Pathogenesis of Parkinson's disease.Curr Opin Investig Drugs. 2001 May; 2(5):657-62.CO
Parkinson's disease (PD) is a progressive neurodegenerative disorder characterized by degeneration of the nigrostriatal dopaminergic pathway and the appearance of cytoplasmic proteinaceous aggregates known as Lewy bodies. Studies of familial PD have uncovered rare causative mutations in genes, including alpha-synuclein. Mutations or oxidative modification of alpha-synuclein causes it to aggregate; alpha-synuclein is a major component of the Lewy body in both familial and sporadic PD. Biochemical analysis has implicated mitochondrial dysfunction in PD. Epidemiological studies indicate a role of exposure to pesticides, some of which are mitochondrial toxins. Mitochondrial dysfunction, resulting from genetic defects, environmental toxins, or a combination of the two, may cause alpha-synuclein aggregation and produce selective neurodegeneration through mechanisms involving oxidative stress and excitotoxicity.
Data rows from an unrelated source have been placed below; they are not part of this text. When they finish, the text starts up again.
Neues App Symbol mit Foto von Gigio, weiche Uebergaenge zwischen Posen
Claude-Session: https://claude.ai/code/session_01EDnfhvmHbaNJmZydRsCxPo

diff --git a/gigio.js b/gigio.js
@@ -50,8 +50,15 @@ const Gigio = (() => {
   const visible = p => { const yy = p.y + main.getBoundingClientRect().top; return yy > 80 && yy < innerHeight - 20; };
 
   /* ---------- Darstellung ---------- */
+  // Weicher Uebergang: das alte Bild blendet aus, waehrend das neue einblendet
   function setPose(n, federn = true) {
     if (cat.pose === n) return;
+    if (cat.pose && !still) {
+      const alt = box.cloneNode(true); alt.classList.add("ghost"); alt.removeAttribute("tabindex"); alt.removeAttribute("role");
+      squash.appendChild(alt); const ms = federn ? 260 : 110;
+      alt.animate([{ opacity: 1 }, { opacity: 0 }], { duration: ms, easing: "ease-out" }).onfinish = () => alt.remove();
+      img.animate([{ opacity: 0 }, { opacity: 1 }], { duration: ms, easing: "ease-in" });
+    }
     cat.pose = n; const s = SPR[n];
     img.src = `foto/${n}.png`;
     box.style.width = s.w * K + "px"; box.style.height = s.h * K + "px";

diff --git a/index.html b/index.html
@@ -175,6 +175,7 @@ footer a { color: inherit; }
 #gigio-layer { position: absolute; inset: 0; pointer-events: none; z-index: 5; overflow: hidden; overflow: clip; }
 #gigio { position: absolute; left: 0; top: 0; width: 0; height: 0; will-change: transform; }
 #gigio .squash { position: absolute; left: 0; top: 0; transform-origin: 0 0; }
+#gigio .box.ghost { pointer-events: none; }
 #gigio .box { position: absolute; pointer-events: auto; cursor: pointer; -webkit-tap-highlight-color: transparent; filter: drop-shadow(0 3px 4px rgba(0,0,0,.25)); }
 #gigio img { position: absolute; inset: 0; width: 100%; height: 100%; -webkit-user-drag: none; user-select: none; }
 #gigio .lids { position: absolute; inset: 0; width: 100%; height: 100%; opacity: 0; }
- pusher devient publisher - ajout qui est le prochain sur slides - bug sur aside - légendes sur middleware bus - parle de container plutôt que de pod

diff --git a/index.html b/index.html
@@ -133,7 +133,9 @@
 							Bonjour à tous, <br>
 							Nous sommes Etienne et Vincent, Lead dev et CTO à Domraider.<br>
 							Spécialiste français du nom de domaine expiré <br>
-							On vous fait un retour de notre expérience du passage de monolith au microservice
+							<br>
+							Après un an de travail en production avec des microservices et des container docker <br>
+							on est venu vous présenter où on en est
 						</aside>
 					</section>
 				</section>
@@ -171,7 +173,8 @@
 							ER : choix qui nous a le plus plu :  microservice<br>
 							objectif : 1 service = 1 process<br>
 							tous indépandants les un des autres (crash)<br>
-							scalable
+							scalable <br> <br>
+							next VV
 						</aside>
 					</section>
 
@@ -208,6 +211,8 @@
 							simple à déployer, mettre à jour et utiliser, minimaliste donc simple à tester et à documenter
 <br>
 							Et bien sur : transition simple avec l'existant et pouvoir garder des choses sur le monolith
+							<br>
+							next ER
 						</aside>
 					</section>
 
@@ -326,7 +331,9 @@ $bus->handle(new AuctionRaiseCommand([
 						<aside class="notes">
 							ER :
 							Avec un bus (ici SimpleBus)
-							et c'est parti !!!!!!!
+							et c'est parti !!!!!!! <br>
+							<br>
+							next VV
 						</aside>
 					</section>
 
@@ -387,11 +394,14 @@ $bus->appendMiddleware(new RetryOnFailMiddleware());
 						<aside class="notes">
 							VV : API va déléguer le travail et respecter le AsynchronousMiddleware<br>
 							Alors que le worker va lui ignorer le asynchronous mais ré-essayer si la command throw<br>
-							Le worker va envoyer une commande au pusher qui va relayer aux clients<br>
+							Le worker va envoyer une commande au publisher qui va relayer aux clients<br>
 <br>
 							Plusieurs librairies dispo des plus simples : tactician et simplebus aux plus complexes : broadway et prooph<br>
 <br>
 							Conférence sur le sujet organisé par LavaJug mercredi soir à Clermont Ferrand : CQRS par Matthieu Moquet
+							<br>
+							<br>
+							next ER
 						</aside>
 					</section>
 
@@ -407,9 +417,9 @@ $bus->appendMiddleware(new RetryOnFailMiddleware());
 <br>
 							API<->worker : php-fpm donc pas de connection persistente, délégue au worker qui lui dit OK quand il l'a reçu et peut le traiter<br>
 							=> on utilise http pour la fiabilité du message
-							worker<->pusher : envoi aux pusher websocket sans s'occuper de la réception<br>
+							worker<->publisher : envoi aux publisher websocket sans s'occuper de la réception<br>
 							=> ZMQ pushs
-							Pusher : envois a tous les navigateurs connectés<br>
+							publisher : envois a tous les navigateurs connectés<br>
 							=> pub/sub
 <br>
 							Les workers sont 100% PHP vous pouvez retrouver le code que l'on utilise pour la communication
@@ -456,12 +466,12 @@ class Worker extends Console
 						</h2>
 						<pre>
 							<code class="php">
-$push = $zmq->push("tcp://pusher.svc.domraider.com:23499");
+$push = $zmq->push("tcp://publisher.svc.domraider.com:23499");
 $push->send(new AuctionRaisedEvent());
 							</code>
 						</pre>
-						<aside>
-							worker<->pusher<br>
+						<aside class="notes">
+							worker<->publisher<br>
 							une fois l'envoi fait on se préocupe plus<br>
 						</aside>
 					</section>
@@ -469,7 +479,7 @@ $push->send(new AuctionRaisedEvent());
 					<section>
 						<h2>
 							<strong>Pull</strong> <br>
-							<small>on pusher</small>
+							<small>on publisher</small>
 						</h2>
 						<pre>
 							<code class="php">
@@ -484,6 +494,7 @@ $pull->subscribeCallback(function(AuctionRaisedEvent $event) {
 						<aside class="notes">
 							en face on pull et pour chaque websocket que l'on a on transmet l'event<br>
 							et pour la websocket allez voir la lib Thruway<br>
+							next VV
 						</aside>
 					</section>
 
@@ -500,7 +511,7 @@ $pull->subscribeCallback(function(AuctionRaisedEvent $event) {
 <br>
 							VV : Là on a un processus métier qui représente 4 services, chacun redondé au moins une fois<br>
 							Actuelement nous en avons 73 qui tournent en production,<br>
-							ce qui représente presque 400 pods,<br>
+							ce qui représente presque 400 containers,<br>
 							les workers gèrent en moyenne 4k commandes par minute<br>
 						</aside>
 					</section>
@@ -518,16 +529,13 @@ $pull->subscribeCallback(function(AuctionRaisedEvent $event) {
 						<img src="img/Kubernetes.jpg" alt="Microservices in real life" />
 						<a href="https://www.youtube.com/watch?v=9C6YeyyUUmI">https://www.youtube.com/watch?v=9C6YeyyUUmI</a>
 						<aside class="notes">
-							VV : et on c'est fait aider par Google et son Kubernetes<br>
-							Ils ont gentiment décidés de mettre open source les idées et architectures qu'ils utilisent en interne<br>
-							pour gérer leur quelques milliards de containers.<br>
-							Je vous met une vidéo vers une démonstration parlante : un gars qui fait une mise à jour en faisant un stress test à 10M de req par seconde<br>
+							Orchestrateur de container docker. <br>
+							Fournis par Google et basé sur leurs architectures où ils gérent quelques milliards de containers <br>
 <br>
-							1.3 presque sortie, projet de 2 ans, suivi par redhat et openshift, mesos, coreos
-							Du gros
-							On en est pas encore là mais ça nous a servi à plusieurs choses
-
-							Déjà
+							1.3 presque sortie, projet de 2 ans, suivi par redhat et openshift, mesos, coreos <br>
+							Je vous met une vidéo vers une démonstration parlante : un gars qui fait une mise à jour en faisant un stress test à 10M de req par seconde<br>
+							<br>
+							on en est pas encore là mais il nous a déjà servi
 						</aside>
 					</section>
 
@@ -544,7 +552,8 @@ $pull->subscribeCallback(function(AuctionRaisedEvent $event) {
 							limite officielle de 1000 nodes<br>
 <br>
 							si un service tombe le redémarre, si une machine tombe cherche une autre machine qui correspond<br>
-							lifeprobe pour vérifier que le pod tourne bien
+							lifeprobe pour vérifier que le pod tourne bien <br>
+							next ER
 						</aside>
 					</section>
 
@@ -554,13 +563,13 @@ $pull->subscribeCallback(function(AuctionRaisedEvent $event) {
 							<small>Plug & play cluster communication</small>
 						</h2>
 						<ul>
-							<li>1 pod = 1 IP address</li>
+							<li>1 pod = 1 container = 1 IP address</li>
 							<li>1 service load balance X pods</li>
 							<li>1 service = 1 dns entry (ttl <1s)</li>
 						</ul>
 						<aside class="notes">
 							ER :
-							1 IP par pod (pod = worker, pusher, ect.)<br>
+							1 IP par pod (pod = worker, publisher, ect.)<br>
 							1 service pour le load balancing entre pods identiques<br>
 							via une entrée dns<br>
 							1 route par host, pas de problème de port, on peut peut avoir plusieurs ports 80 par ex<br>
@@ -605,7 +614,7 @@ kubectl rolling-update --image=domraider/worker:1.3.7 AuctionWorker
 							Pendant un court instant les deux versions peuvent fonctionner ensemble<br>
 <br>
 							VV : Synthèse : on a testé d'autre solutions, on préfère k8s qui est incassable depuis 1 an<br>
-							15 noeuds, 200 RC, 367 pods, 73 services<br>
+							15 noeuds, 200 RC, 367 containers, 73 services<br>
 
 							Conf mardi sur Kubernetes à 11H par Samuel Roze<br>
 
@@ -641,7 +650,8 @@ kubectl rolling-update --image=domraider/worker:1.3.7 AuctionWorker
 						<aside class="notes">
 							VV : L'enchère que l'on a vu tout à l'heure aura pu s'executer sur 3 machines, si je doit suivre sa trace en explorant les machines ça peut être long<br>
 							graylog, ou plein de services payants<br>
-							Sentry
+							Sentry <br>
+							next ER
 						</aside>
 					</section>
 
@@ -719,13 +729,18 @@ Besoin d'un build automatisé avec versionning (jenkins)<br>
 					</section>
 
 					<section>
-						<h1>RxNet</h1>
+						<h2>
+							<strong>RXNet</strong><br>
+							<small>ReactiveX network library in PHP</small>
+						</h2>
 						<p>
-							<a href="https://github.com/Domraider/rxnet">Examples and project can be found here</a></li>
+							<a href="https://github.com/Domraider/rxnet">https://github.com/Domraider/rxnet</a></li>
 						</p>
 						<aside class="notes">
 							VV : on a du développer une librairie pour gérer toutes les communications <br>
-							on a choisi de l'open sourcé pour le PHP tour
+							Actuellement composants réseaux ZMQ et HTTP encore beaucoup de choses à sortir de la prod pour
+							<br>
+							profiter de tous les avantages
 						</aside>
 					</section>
Efforts to better define PD pathogenesis should reveal novel therapeutic targets.